▶ What is required
Among the entries that follow, tally the lines with the string "goldL". Give no more than the number.
━━━━━━━━
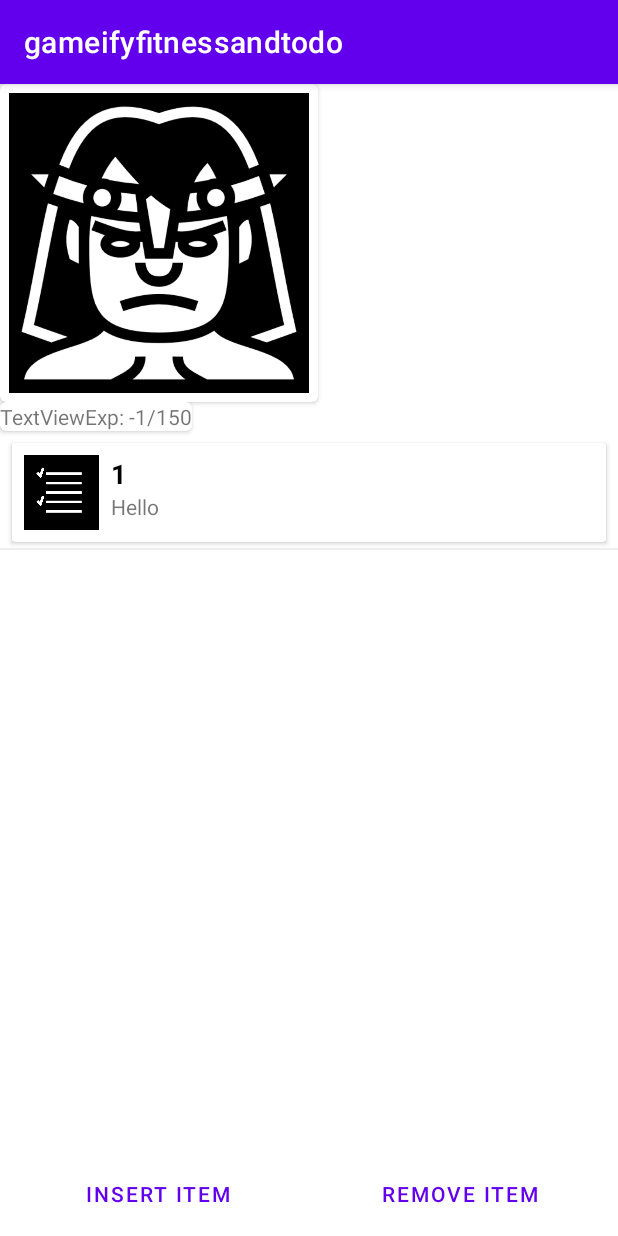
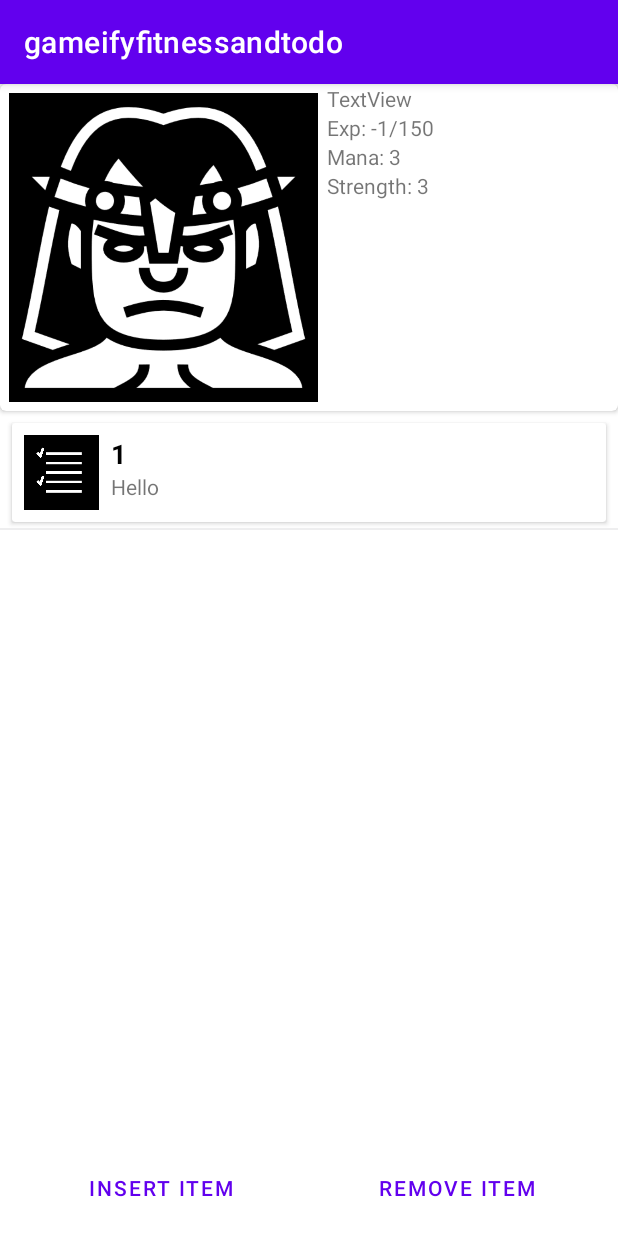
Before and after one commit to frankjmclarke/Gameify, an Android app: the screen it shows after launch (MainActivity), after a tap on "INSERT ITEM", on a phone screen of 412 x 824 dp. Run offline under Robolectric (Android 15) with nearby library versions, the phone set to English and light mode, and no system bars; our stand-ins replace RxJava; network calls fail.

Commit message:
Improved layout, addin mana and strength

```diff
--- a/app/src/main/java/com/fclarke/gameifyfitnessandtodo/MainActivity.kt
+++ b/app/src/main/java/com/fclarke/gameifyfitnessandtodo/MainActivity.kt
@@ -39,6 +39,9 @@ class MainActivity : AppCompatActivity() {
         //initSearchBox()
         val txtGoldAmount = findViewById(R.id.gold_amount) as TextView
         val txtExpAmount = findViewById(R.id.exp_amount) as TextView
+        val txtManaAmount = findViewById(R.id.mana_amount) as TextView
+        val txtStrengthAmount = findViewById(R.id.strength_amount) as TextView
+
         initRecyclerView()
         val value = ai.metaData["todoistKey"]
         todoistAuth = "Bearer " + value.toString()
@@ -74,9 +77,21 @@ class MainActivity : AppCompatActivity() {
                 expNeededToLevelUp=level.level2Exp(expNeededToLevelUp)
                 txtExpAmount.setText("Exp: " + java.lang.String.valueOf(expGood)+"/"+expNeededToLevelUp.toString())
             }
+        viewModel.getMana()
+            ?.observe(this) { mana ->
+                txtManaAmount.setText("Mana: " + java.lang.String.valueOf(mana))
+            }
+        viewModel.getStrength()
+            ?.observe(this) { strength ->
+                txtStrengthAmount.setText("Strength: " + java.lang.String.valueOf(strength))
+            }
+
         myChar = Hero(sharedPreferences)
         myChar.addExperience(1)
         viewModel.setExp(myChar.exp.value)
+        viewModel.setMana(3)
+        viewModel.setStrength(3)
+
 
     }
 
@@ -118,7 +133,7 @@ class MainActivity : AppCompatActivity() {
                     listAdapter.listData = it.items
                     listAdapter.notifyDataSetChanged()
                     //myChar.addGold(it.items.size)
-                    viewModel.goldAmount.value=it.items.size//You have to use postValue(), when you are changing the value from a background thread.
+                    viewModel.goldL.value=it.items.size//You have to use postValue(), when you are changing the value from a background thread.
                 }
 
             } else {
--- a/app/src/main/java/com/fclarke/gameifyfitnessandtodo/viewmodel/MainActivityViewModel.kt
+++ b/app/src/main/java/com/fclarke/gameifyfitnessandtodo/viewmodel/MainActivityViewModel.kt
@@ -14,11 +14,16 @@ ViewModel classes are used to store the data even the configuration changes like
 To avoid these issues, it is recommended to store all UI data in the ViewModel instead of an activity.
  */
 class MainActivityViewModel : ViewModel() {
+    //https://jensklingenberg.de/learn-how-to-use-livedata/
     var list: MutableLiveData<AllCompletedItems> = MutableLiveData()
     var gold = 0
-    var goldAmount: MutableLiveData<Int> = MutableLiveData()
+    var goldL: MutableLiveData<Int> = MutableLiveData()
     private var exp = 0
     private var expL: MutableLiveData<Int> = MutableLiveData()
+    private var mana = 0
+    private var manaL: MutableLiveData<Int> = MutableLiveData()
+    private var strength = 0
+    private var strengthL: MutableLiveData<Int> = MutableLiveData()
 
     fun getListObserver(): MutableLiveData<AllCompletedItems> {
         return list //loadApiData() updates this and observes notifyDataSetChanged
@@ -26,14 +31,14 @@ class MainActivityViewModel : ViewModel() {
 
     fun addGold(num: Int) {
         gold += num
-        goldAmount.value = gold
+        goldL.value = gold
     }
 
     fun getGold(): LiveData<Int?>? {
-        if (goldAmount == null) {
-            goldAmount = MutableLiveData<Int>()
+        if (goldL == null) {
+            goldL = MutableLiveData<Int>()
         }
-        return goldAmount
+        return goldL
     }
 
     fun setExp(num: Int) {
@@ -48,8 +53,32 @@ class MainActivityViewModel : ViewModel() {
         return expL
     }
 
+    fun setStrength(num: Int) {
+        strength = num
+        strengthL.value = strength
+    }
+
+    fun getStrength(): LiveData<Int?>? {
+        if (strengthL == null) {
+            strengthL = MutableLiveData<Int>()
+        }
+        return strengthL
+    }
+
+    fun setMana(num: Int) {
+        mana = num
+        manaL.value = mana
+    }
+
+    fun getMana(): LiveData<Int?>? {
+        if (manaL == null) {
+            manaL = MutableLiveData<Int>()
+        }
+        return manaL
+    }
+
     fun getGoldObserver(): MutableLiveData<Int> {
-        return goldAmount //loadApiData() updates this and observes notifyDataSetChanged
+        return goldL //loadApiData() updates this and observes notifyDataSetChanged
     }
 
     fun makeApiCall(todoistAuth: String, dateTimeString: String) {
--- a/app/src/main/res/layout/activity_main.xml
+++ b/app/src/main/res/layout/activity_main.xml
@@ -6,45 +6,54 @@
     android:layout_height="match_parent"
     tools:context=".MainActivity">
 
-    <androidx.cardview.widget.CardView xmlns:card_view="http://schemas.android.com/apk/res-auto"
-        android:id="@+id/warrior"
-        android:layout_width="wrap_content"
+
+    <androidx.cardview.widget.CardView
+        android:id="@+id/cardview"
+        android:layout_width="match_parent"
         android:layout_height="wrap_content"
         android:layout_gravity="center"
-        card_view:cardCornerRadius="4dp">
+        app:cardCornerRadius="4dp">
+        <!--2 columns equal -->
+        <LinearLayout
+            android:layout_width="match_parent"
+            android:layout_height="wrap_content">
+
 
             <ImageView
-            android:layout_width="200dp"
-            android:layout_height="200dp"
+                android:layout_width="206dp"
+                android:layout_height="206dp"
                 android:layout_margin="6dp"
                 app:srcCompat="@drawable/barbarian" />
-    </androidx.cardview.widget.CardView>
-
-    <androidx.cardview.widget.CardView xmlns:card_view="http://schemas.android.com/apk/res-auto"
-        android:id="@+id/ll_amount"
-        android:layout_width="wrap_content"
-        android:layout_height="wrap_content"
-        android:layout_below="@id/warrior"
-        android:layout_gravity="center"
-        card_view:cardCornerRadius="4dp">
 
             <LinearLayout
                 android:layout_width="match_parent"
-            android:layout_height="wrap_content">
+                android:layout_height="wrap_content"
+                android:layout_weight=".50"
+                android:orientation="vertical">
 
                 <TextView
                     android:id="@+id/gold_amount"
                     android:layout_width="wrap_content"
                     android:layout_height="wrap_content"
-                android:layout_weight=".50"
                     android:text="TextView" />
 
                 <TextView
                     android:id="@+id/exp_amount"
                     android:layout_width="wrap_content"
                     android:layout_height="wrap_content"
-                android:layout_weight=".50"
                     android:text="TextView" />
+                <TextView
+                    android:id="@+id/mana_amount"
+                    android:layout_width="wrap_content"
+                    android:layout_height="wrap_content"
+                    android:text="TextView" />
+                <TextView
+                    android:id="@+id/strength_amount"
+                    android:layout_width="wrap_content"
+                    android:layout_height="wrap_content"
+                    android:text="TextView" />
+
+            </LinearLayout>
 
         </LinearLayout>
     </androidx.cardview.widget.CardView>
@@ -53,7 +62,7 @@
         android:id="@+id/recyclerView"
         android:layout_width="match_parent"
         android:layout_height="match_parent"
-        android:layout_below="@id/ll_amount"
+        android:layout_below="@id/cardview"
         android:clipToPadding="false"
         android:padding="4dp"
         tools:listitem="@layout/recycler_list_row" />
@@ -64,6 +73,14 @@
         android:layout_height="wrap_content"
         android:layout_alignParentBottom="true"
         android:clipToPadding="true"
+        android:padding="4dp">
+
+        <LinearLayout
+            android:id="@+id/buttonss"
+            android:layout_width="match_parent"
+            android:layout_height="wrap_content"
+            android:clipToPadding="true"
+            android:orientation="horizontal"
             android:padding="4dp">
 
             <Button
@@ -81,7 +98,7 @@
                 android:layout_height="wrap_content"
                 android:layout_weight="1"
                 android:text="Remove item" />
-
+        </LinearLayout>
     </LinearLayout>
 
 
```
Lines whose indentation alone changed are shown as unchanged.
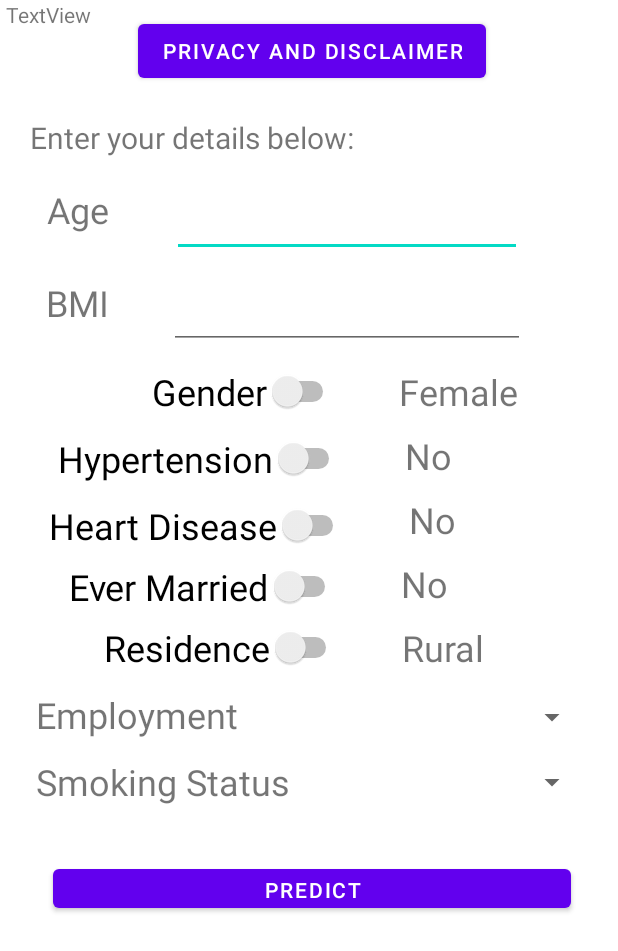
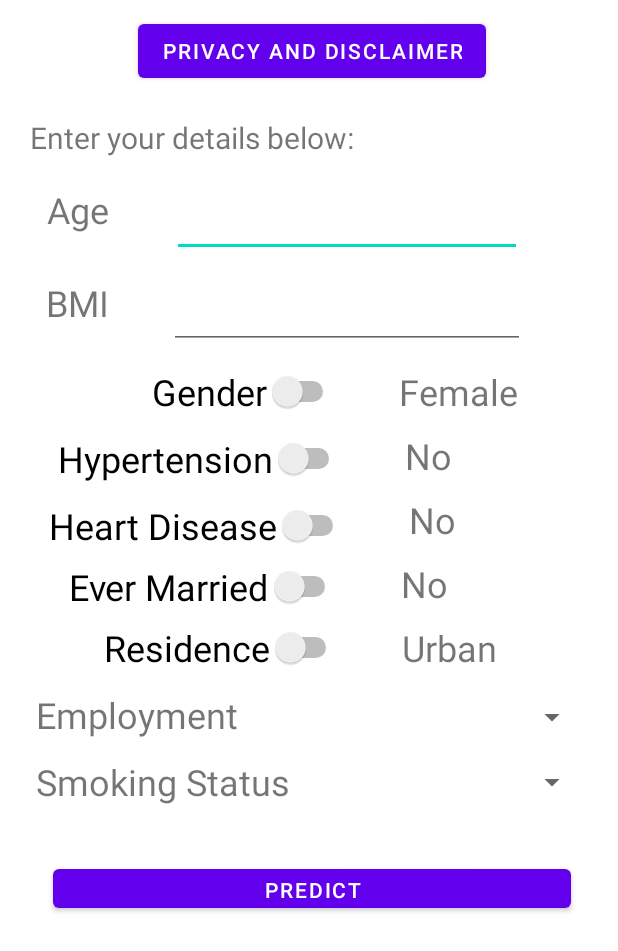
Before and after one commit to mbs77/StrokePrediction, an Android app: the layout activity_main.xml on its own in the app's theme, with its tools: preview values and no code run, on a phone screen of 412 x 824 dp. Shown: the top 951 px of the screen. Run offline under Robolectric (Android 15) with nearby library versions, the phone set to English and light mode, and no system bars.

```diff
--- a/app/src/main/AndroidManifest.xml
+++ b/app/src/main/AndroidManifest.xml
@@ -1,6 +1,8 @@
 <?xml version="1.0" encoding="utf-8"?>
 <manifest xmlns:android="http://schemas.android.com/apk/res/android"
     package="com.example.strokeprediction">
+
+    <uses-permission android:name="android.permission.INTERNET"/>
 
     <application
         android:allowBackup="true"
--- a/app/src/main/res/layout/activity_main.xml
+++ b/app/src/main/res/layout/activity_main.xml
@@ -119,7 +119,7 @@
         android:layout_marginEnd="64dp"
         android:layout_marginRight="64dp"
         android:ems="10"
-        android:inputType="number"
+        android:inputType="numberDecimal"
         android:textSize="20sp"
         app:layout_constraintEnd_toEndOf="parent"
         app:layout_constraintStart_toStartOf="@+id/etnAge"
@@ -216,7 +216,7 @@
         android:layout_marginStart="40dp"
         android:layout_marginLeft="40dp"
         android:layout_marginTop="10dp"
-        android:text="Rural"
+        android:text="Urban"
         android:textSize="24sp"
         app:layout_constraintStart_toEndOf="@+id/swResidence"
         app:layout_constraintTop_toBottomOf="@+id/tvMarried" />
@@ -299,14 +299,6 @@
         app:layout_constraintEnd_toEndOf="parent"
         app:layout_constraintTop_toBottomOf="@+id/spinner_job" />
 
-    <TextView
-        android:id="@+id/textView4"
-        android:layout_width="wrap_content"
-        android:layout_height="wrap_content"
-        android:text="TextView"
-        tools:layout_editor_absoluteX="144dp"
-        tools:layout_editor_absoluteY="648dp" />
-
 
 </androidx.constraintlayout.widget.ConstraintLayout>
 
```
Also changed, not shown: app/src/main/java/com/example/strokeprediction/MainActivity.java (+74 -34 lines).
━━━━━━━━
▶ Answer box
7